AIM OF THE TASK: Pull every "androidx" line out of the data below.

[Records from a dataset]
..............................
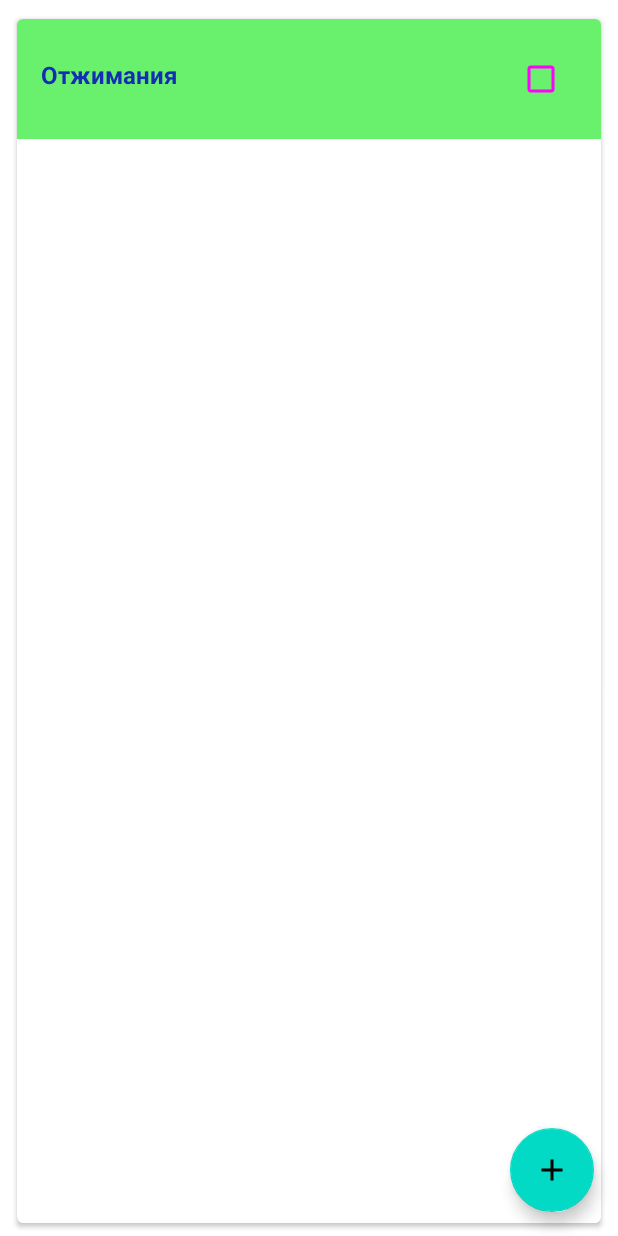
After one commit to Barbusya/EfficientPerson, an Android app: the layout fragment_habit_list.xml on its own in the app's theme, with its tools: preview values and no code run, on a phone screen of 412 x 824 dp. The commit adds this screen. Run offline under Robolectric (Android 15) with nearby library versions, the phone set to English and light mode, and no system bars.

Commit message:
layouts start

```diff
--- a/app/src/main/java/com/bbbrrr8877/efficientperson/habits/data/room/HabitItemDBModel.kt
+++ b/app/src/main/java/com/bbbrrr8877/efficientperson/habits/data/room/HabitItemDBModel.kt
@@ -7,7 +7,7 @@ import androidx.room.PrimaryKey
 data class HabitItemDBModel(
     @PrimaryKey(autoGenerate = true)
     val id: Long,
-    val name: String,
+    val title: String,
     val description: String,
     val quality: Boolean,
     val mark: Boolean,
--- a/app/src/main/java/com/bbbrrr8877/efficientperson/habits/data/room/HabitListMapper.kt
+++ b/app/src/main/java/com/bbbrrr8877/efficientperson/habits/data/room/HabitListMapper.kt
@@ -6,7 +6,7 @@ class HabitListMapper {
 
     fun mapEntityToDbModel(habitItem: HabitItem) = HabitItemDBModel(
         id = habitItem.id,
-        name = habitItem.name,
+        title = habitItem.title,
         description = habitItem.description,
         quality = habitItem.quality,
         mark = habitItem.mark,
@@ -14,7 +14,7 @@ class HabitListMapper {
 
     fun mapDbModelToEntity(habitItemDBModel: HabitItemDBModel) = HabitItem(
         id = habitItemDBModel.id,
-        name = habitItemDBModel.name,
+        title = habitItemDBModel.title,
         description = habitItemDBModel.description,
         quality = habitItemDBModel.quality,
         mark = habitItemDBModel.mark,
--- a/app/src/main/java/com/bbbrrr8877/efficientperson/habits/domain/Etities/HabitItem.kt
+++ b/app/src/main/java/com/bbbrrr8877/efficientperson/habits/domain/Etities/HabitItem.kt
@@ -2,7 +2,7 @@ package com.bbbrrr8877.efficientperson.habits.domain.Etities
 
 data class HabitItem(
     var id: Long = UNDEFINED_ID,
-    val name: String,
+    val title: String,
     val description: String,
     val quality: Boolean,
     val mark: Boolean,
--- /dev/null
+++ b/app/src/main/res/drawable/ic_add.xml
@@ -0,0 +1,5 @@
+<vector android:height="24dp" android:tint="#000000"
+    android:viewportHeight="24" android:viewportWidth="24"
+    android:width="24dp" xmlns:android="http://schemas.android.com/apk/res/android">
+    <path android:fillColor="@android:color/white" android:pathData="M19,13h-6v6h-2v-6H5v-2h6V5h2v6h6v2z"/>
+</vector>
--- /dev/null
+++ b/app/src/main/res/layout/fragment_habit_details.xml
@@ -0,0 +1,6 @@
+<?xml version="1.0" encoding="utf-8"?>
+<androidx.constraintlayout.widget.ConstraintLayout xmlns:android="http://schemas.android.com/apk/res/android"
+    android:layout_width="match_parent"
+    android:layout_height="match_parent">
+
+</androidx.constraintlayout.widget.ConstraintLayout>
--- /dev/null
+++ b/app/src/main/res/layout/fragment_habit_list.xml
@@ -0,0 +1,34 @@
+<?xml version="1.0" encoding="utf-8"?>
+<androidx.constraintlayout.widget.ConstraintLayout
+    xmlns:android="http://schemas.android.com/apk/res/android"
+    xmlns:tools="http://schemas.android.com/tools"
+    android:layout_width="match_parent"
+    android:layout_height="match_parent"
+    xmlns:app="http://schemas.android.com/apk/res-auto">
+
+    <androidx.recyclerview.widget.RecyclerView
+        android:id="@+id/rv_habit_list"
+        android:layout_width="0dp"
+        android:layout_height="0dp"
+        app:layout_constraintBottom_toBottomOf="parent"
+        app:layout_constraintTop_toTopOf="parent"
+        app:layout_constraintStart_toStartOf="parent"
+        app:layout_constraintEnd_toEndOf="parent"
+        app:layoutManager="androidx.recyclerview.widget.LinearLayoutManager"
+        tools:listitem="@layout/item_habit_good_enabled"
+        />
+
+    <com.google.android.material.floatingactionbutton.FloatingActionButton
+        android:id="@+id/button_add_shop_item"
+        android:layout_width="wrap_content"
+        android:layout_height="wrap_content"
+        android:layout_marginEnd="16dp"
+        android:layout_marginBottom="16dp"
+        android:clickable="true"
+        android:contentDescription="@string/add_habit_content_description"
+        android:focusable="true"
+        app:layout_constraintBottom_toBottomOf="parent"
+        app:layout_constraintEnd_toEndOf="parent"
+        app:srcCompat="@drawable/ic_add" />
+
+</androidx.constraintlayout.widget.ConstraintLayout>
--- /dev/null
+++ b/app/src/main/res/layout/item_habit_bad.xml
@@ -0,0 +1,6 @@
+<?xml version="1.0" encoding="utf-8"?>
+<androidx.constraintlayout.widget.ConstraintLayout xmlns:android="http://schemas.android.com/apk/res/android"
+    android:layout_width="match_parent"
+    android:layout_height="match_parent">
+
+</androidx.constraintlayout.widget.ConstraintLayout>
--- /dev/null
+++ b/app/src/main/res/layout/item_habit_good_enabled.xml
@@ -0,0 +1,46 @@
+<?xml version="1.0" encoding="utf-8"?>
+<layout xmlns:android="http://schemas.android.com/apk/res/android"
+    xmlns:app="http://schemas.android.com/apk/res-auto"
+    xmlns:tools="http://schemas.android.com/tools">
+
+    <androidx.cardview.widget.CardView
+        android:layout_width="match_parent"
+        android:layout_height="match_parent"
+        android:layout_marginStart="8dp"
+        android:layout_marginTop="8dp"
+        android:layout_marginEnd="8dp"
+        android:layout_marginBottom="4dp"
+        app:cardCornerRadius="4dp"
+        app:cardUseCompatPadding="true">
+
+        <LinearLayout
+            android:layout_width="match_parent"
+            android:layout_height="wrap_content"
+            android:orientation="horizontal"
+            android:background="@color/good_habit_background"
+            android:padding="16dp">
+
+            <TextView
+                android:id="@+id/tv_title"
+                android:layout_width="0dp"
+                android:layout_height="wrap_content"
+                android:layout_weight="1"
+                android:textColor="@color/good_habit_text"
+                android:textSize="16sp"
+                android:textStyle="bold"
+                tools:text="Отжимания"
+                />
+
+            <CheckBox
+                android:id="@+id/good_habit_check_box"
+                style="@style/Widget.Material3.CompoundButton.CheckBox"
+                android:layout_width="wrap_content"
+                android:layout_height="wrap_content"
+                android:checked="false" />
+
+        </LinearLayout>
+
+
+    </androidx.cardview.widget.CardView>
+
+</layout>
--- a/app/src/main/res/values/colors.xml
+++ b/app/src/main/res/values/colors.xml
@@ -7,4 +7,6 @@
     <color name="teal_700">#FF018786</color>
     <color name="black">#FF000000</color>
     <color name="white">#FFFFFFFF</color>
+    <color name="good_habit_background">#69F06C</color>
+    <color name="good_habit_text">#132EB5</color>
 </resources>
--- a/app/src/main/res/values/strings.xml
+++ b/app/src/main/res/values/strings.xml
@@ -1,3 +1,4 @@
 <resources>
     <string name="app_name">Efficient Person</string>
+    <string name="add_habit_content_description">Add new habit</string>
 </resources>
--- a/build.gradle
+++ b/build.gradle
@@ -3,4 +3,5 @@ plugins {
     id 'com.android.application' version '7.4.0' apply false
     id 'com.android.library' version '7.4.0' apply false
     id 'org.jetbrains.kotlin.android' version '1.7.21' apply false
+    id 'androidx.navigation.safeargs' version '2.5.3' apply false
 }
```
Also changed, not shown: app/build.gradle (+8 -1 lines), app/src/main/java/com/bbbrrr8877/efficientperson/habits/presentation/HabitDetailsFragment.kt (added, +9 -0 lines), app/src/main/java/com/bbbrrr8877/efficientperson/habits/presentation/HabitListFragment.kt (added, +9 -0 lines), app/src/main/res/layout/activity_main.xml (+7 -14 lines), app/src/main/res/layout/item_habit_good_disabled.xml (added, +46 -0 lines), app/src/main/res/navigation/main_navigation.xml (added, +23 -0 lines).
..............................
OUTPUT FOR THIS EXERCISE:
@@ -7,7 +7,7 @@ import androidx.room.PrimaryKey
+<androidx.constraintlayout.widget.ConstraintLayout xmlns:android="http://schemas.android.com/apk/res/android"
+</androidx.constraintlayout.widget.ConstraintLayout>
+<androidx.constraintlayout.widget.ConstraintLayout
+    <androidx.recyclerview.widget.RecyclerView
+        app:layoutManager="androidx.recyclerview.widget.LinearLayoutManager"
+</androidx.constraintlayout.widget.ConstraintLayout>
+<androidx.constraintlayout.widget.ConstraintLayout xmlns:android="http://schemas.android.com/apk/res/android"
+</androidx.constraintlayout.widget.ConstraintLayout>
+    <androidx.cardview.widget.CardView
+    </androidx.cardview.widget.CardView>
+    id 'androidx.navigation.safeargs' version '2.5.3' apply false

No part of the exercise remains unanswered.